* HOW TO COMPLETE THIS TASK: Check every line below, and copy those that include "function".

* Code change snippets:
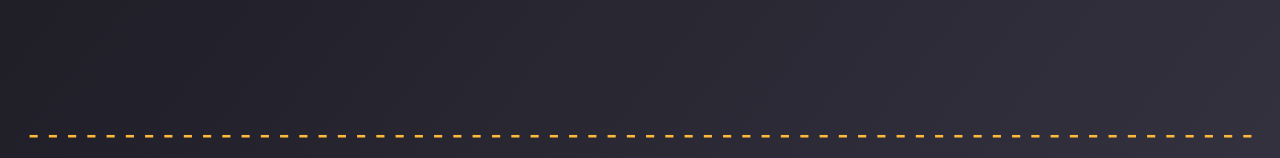
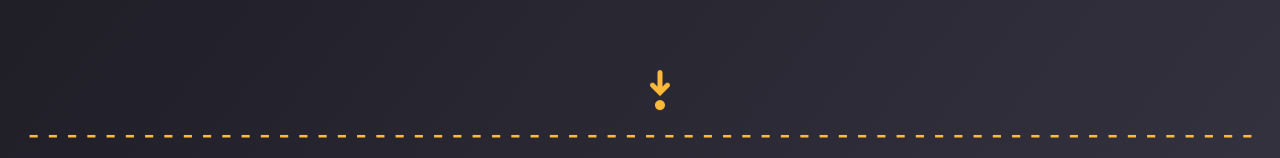
Before and after one commit to Florian-DCK/site-perso, a Next.js app: page / in a window 1280 px wide. Shown: the part 642-800 px from the top of the page. Built offline with nearby package versions, Linux system fonts and the light colour scheme.

Commit message:
Added small scroll down icon

```diff
--- a/src/app/page.tsx
+++ b/src/app/page.tsx
@@ -1,4 +1,4 @@
-import { SlideInLeft, SlideInLeftDelayed } from "@/components/Transitions";
+import { SlideInLeft } from "@/components/Transitions";
 
 export default function Home() {
   return (
--- a/src/components/DecorationAsciiAscii.tsx
+++ b/src/components/DecorationAsciiAscii.tsx
@@ -1,4 +1,5 @@
 import { DisapearOnScroll } from "./Transitions";
+import { ScrollDown } from "@/components/svgs/index";
 
 
 export default function DecorationAscii() {
@@ -10,6 +11,11 @@ export default function DecorationAscii() {
                 <pre className=" text-center self-center overflow-hidden absolute bottom-0 left-0">
                     {Array(300).fill('-').join('')}
                 </pre>
+
+                <div className="absolute bottom-10 [&_*]:fill-accent [&_*]:size-10 animate-bounce">
+                <ScrollDown></ScrollDown>
+                </div>
+
             </DisapearOnScroll>
 
         </div>
--- a/src/components/svgs/index.ts
+++ b/src/components/svgs/index.ts
@@ -1,3 +1,4 @@
 export { default as HomeIcon} from './Home.svg';
 export { default as ContactIcon} from './Contact.svg';
 export { default as CVIcon} from './Cv.svg';
+export { default as ScrollDown } from './ScrollDown.svg';
```
Also changed, not shown: src/components/svgs/ScrollDown.svg (added).
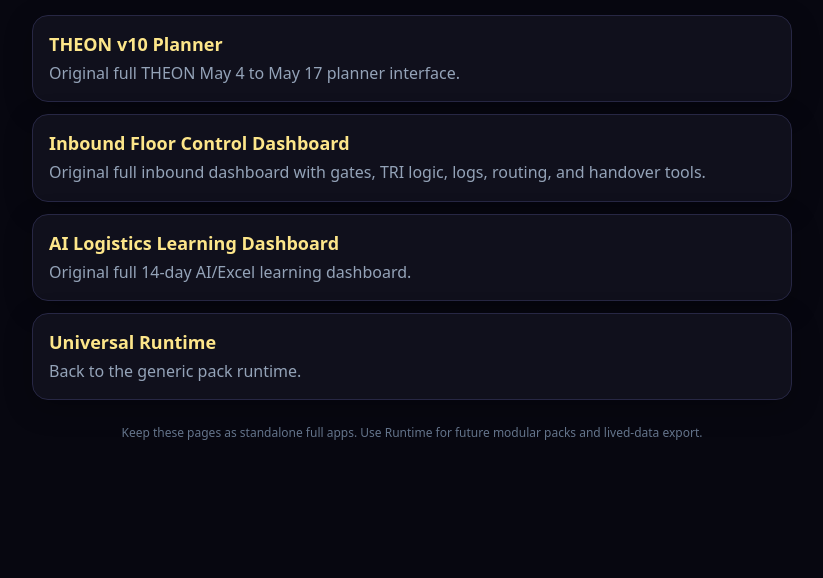
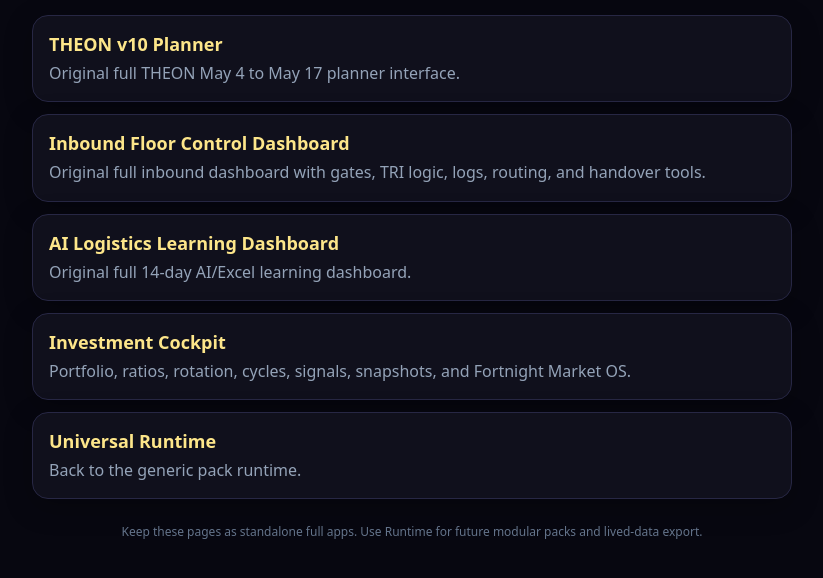
Before and after one commit to manuelruiferreira-byte/flamewalker-runtime, a plain HTML site: page full-dashboards.html in a window 1280 px wide. Shown: the part 134-712 px from the top of the page, without its empty margins (228-1051 px from the left). Drawn offline with Linux system fonts and the light colour scheme.

Commit message:
Update full-dashboards.html

```diff
--- a/full-dashboards.html
+++ b/full-dashboards.html
@@ -15,6 +15,7 @@
 <a class="card" href="theon-v10.html"><b>THEON v10 Planner</b><span>Original full THEON May 4 to May 17 planner interface.</span></a>
 <a class="card" href="inbound-dashboard-full.html"><b>Inbound Floor Control Dashboard</b><span>Original full inbound dashboard with gates, TRI logic, logs, routing, and handover tools.</span></a>
 <a class="card" href="ai-logistics-learning-dashboard.html"><b>AI Logistics Learning Dashboard</b><span>Original full 14-day AI/Excel learning dashboard.</span></a>
+<a class="card" href="investment-dashboard.html"><b>Investment Cockpit</b><span>Portfolio, ratios, rotation, cycles, signals, snapshots, and Fortnight Market OS.</span></a>
 <a class="card" href="index.html"><b>Universal Runtime</b><span>Back to the generic pack runtime.</span></a>
 <div class="footer">Keep these pages as standalone full apps. Use Runtime for future modular packs and lived-data export.</div>
 </div>
```
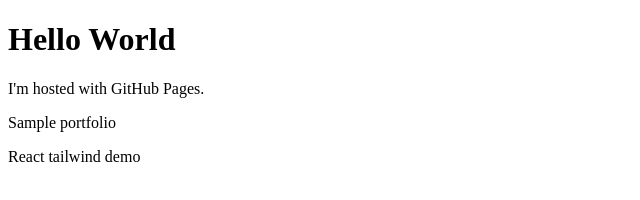
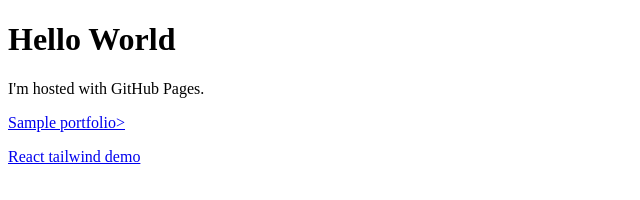
Before and after one commit to stegherr/stegherr.github.io, a plain HTML site: page index.html in a window 1280 px wide. Shown: the whole page, without its empty margins (0-640 px from the left). Drawn offline with Linux system fonts and the light colour scheme.

Commit message:
Update index.html

```diff
--- a/index.html
+++ b/index.html
@@ -3,7 +3,7 @@
 <body>
 <h1>Hello World</h1>
 <p>I'm hosted with GitHub Pages.</p>
-<p href=/react-portfolio/>Sample portfolio</p>
-<p href=/react-tailwind-starter/>React tailwind demo</p>
+<p><a href=/react-portfolio/>Sample portfolio></a></p>
+<p><a href=/react-tailwind-starter/>React tailwind demo</a></p>
 </body>
 </html>
```
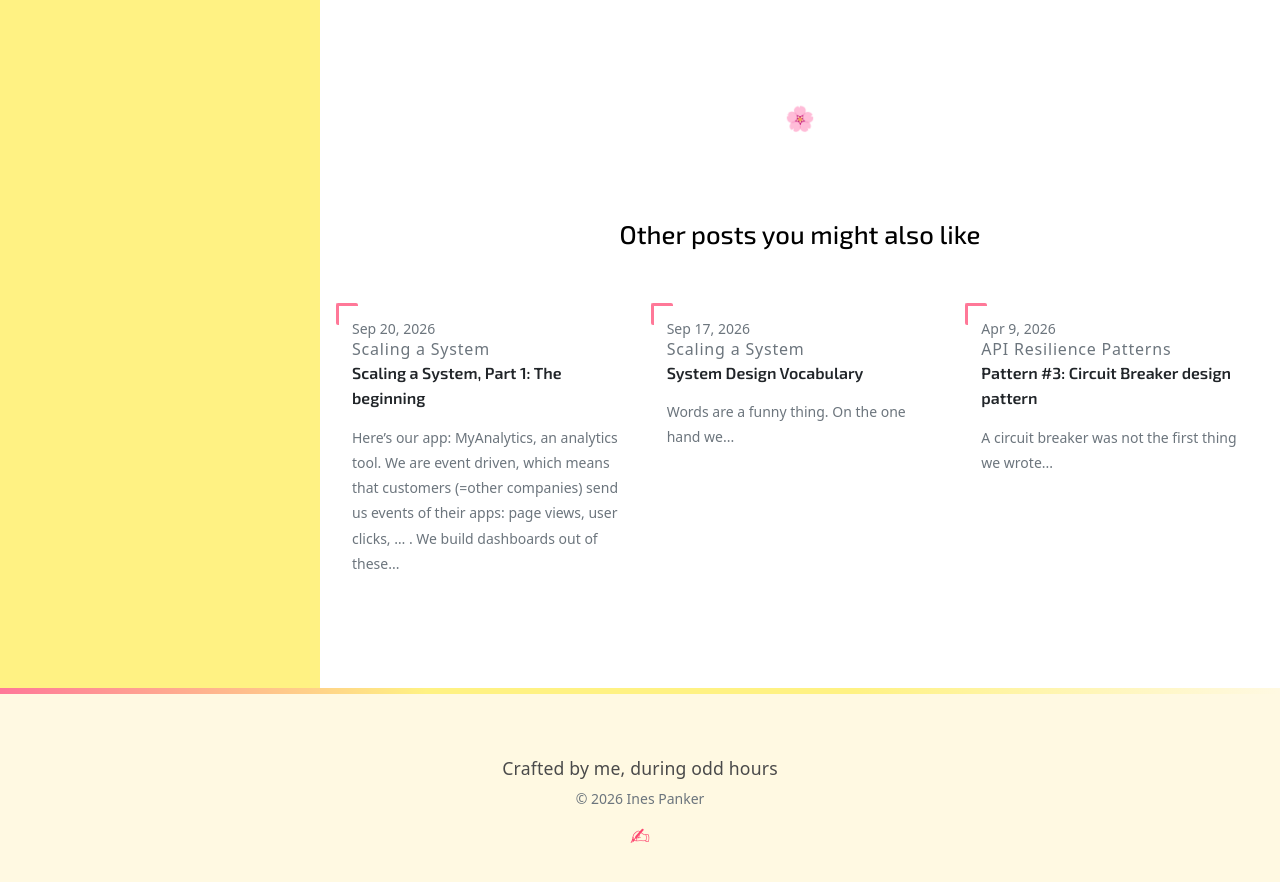
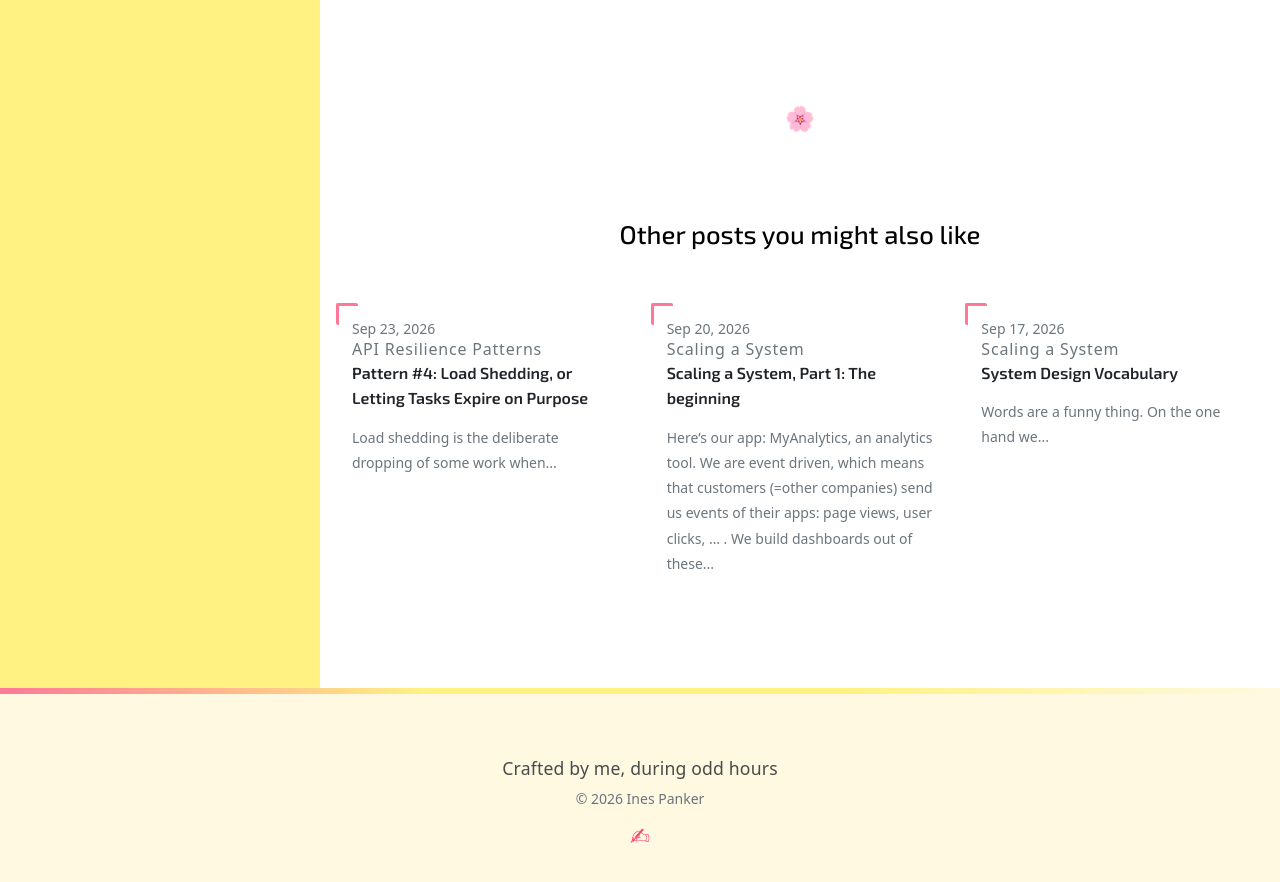
Before and after one commit to inesp/inesp.github.io, a Jekyll site: the page built from _posts/2026-09-09-api-resilience-slow-vs-dead.md, in a window 1280 px wide and 900 px high, scrolled down 13471 px. Shown: the top 882 px of the window. Built offline with Jekyll 4.4.1, drawn with Linux system fonts in a browser that asks for light colours; nearby versions of some CDN libraries; some web fonts are replaced; a style sheet for code colours, icons or effects is not loaded; some of the changed lines change nothing that is shown; some of the changed text lies outside the part shown.

Commit message:
Add load shedding post

````diff
--- a/_posts/2026-09-09-api-resilience-slow-vs-dead.md
+++ b/_posts/2026-09-09-api-resilience-slow-vs-dead.md
@@ -3,6 +3,7 @@
 title: "Deep-dive #1: Why a Slow API Is Worse Than a Dead One"
 tags: ["API Resilience Patterns", "Networking", "System Design"]
 prev_post: 2026-04-09-api-resilience-circuit-breaker
+next_post: 2026-09-23-api-resilience-load-shedding
 intro_truncatewords: 35
 image: /assets/http/how-long-is-eventually.png
 biblio:
--- /dev/null
+++ b/_posts/2026-09-23-api-resilience-load-shedding.md
@@ -0,0 +1,182 @@
+---
+series: API Resilience Patterns
+title: "Pattern #4: Load Shedding, or Letting Tasks Expire on Purpose"
+tags: ["API Resilience Patterns", "Code Patterns"]
+prev_post: 2026-09-09-api-resilience-slow-vs-dead
+biblio:
+  - title: "Wikipedia: Load shedding"
+    link: https://en.wikipedia.org/wiki/Load_shedding
+  - title: "Wikipedia: Little's law"
+    link: https://en.wikipedia.org/wiki/Little%27s_law
+  - title: "Celery: Calling tasks, expiration"
+    link: https://docs.celeryq.dev/en/stable/userguide/calling.html#expiration
+  - title: "Celery: Signals, task_revoked"
+    link: https://docs.celeryq.dev/en/stable/userguide/signals.html#task-revoked
+  - title: "Release It! (2nd edition) — Michael T. Nygard"
+    link: https://pragprog.com/titles/mnee2/release-it-second-edition/
+---
+
+**Load shedding is the deliberate dropping of some work when your system can't keep up.** It's about choosing which work to do and which to reject, even though the general expectation is that your system will always diligently service all requests.
+
+**It sounds sooo wrong, doesn't it?** We spend so much effort making sure every task runs, every retry is scheduled, every page is fetched... and now we are going to throw work away?
+
+I wanted to write about this one mostly to give you (and myself, a few years ago) **permission to refuse some work,** ...sometimes.
+
+{% include toc.html %}
+
+## Towards infinity ... and beyond
+
+Every system has a limit somewhere.
+
+It doesn't matter how many servers you have or how great your load balancers are, every queue has a limit somewhere, even if that limit is very, very high. And the closer you get to it, the slower your system looks to your users.
+
+**As the queue marches towards infinity, the response times also march towards infinity.**
+
+<details markdown="1" class="rabbit-hole">
+<summary>Rabbit hole: Little's Law, the math behind the march towards infinity</summary>
+
+**Little's Law** goes like this:
+
+$$
+L = \lambda \times W
+$$
+
+- $$L$$ is the average number of tasks in the system (waiting in the queue or being processed)
+- $$\lambda$$ is the rate at which tasks arrive (and, in a system that keeps up, the rate at which they are finished)
+- $$W$$ is the average time one task spends in the system, from being scheduled to being done
+
+**For example: if 20 tasks arrive per second and each one spends 3 seconds in the system, then on average there are $$20 \times 3 = 60$$ tasks in the system at any moment.**
+
+Logically, the following is also true:
+
+$$
+W = \frac{L}{\lambda}
+$$
+
+**The time a task waits is The Length of the Queue divided by how fast the queue moves.** If our workers finish tasks at a fixed rate and the queue keeps growing, the waiting time has to grow with it. It's simple math.
+
+With the numbers from [the example in Deep-dive #1]({% post_url 2026-09-09-api-resilience-slow-vs-dead %}#example-with-numbers): the slow API drops our workers to 2.5 finished calls per second, and after 1 hour we have 63K calls in the queue. A new call joining the back of that queue waits about
+
+$$
+\frac{63000}{2.5} = 25200
+$$
+
+seconds... that's **7 hours**.
+
+![load-shedding-littles-law](/assets/http/load-shedding-littles-law.svg)
+
+Of course, the rate of inbound requests can change at any time and the rate at which we process them too, but it's good to have a starting point from which to understand the system.
+
+</details>
+
+At that point, dropping a few tasks can be the thing that gets you out of the incident.
+
+**It's just like the philosophical trolley problem: you sacrifice a few for the good of the many.**
+
+
+## How the backlog happens
+
+In [the example in Deep-dive #1]({% post_url 2026-09-09-api-resilience-slow-vs-dead %}#example-with-numbers) we looked at what a slow API does to our workers: every call holds a worker hostage for 40x longer than it should, throughput drops and the queue fills up fast. With 20 workers and 20 new calls per second coming in, **we were at 1K waiting calls after 1 minute and at 63K after 1 hour.**
+
+Now let's say the API recovers. Or we fix our workers. Or the circuit breaker kicks in. Whatever it is, the workers are free again and they start draining the queue... **from the oldest task forward of course.**
+
+We will first process the oldest tasks, tasks that were scheduled 3 hours ago, to fetch data that was relevant 3 hours ago. Meanwhile, the fresh tasks, the ones that would give our users the current numbers, wait at the back. So even after the incident is technically over, our app keeps being slow and keeps showing old data, because it is dutifully working through the pile of work it is presented with.
+
+![load-shedding-stale-queue](/assets/http/load-shedding-stale-queue.svg)
+
+**This is especially bad with periodic tasks**, so tasks like "fetch the data every 2 mins" and "generate report every day".
+
+![load-shedding-periodic-pileup](/assets/http/load-shedding-periodic-pileup.svg)
+
+## Give tasks an expiry date
+
+The easiest solution is to give **every task an expiry date when scheduling it.**
+
+When a worker picks up a task whose date has passed, it throws it away and moves on to the next task. The important parts are:
+- the date is checked before the task starts
+- we still lose a few milliseconds, because every task does get inspected individually
+
+Most task queues have something like this built in: "expiry", "TTL", "time to live".
+
+Here's an example for Celery:
+
+```python
+CELERY_BEAT_SCHEDULE = {
+    "send_daily_reports": {
+        "task": "tasks.send_daily_reports",
+        "schedule": crontab(minute=30, hour=23),
+        "options": {"expires": int(timedelta(hours=23, minutes=0).total_seconds())},
+    },
+}
+```
+
+## Which tasks to expire?!?
+
+Of course, it took a few incidents before I added any expiry to the tasks in our system. I think, it takes a bit of cynicism to write code that throws tasks away, and cynicism takes a few incidents to build up.
+
+So, when I was deciding what to throw away, I was thinking of it like this:
+- **Does this task lose value over time?**
+- **Can something else cover for it?**
+
+You will never find a task where dropping it has zero consequences. We are always losing something. What we are doing is trying to minimize the "something".
+
+![load-shedding-expiry-spectrum](/assets/http/load-shedding-expiry-spectrum.svg)
+
+Here are 3 examples of tasks that we expired.
+
+
+## Expire example 1: The nightly sync
+
+We had a few tasks that synced data from external services every night. We wanted them to run at night, when nobody is using the app.
+
+If more than 6 hours have passed and the job still hasn't started, we skip it for tonight. The task always syncs last 30 days of data, so tomorrow's task should cover for today's problem.
+
+**Loses value over time**: a bit. **Something else covers for it**: yes, fully, as long as we manage to run it at least 1-2 times per 30 days.
+
+## Expire example 2: The daily report
+
+Every day we would send out our daily reports. We gave this task an expiry of 23 hours.
+
+Our reasoning was that users care much more about the latest numbers than about yesterday's numbers.
+
+**Loses value over time**: yes. **Something else covers for it**: partially, the next report.
+
+
+## Expire example 3: The metrics fetched every 2 minutes
+
+This was the hardest one to expire.
+
+Every 2 minutes we collected various metrics, we would trigger calls to various third-party APIs to collect these metrics.
+
+During an incident these tasks would pile up and up and up and up VERY quickly. This is the reason why we expired them. They would clog up our pipeline and make it very hard to truly get out of an incident. The customers also, again, cared more about latest values: "is our system healthy NOW" instead of "was our system healthy 5h ago". So we expired these too after 1 hour.
+
+**Loses value over time:** a bit. **Something else covers for it:** no, not really.
+
+It's not great... but sometimes it needs to be done. Sometimes it's not about being perfect, but about being operational.
+
+## Measure invisible tasks
+
+A real problem of expired tasks is their invisibility. They don't fail and don't raise an exception, which means there is no error log and in general just very little trace that they ever existed.
+
+**Imagine the worst case scenario: you set up a task that expires every time it is scheduled. It never runs.** How would you learn about it?
+
+Add the logs and metrics you need to be able to track these events.
+
+In Celery, you can use the `task_revoked` signal:
+
+```python
+from celery.signals import task_revoked
+
+@task_revoked.connect
+def count_expired_tasks(sender, request, terminated, signum, expired, **kwargs):
+    if expired:
+        metrics.increment("celery.task.expired", tags={"task": sender.name})
+```
+
+On top of this, feel free to build a dashboard where you show "expired tasks per task name". This can help you during and after an incident, to get insight into the queues, but it will also help you outside of any incident, because load shedding in peace time is suspicious.
+
+![load-shedding-expired-dashboard](/assets/http/load-shedding-expired-dashboard.svg)
+
+## Conclusion
+
+Load shedding isn't elegant. It's an admission that our system can't do everything that is asked of it. But surely, it is better if _we_ decide what gets dropped than if the system decides to kill itself.
````
Also changed, not shown: assets/http/load-shedding-expired-dashboard.svg (added), assets/http/load-shedding-expiry-spectrum.svg (added), assets/http/load-shedding-littles-law.svg (added), assets/http/load-shedding-periodic-pileup.svg (added), assets/http/load-shedding-stale-queue.svg (added).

* OUTPUT OF THE TASK:
 export default function Home() {
 export default function DecorationAscii() {
@@ -10,6 +11,11 @@ export default function DecorationAscii() {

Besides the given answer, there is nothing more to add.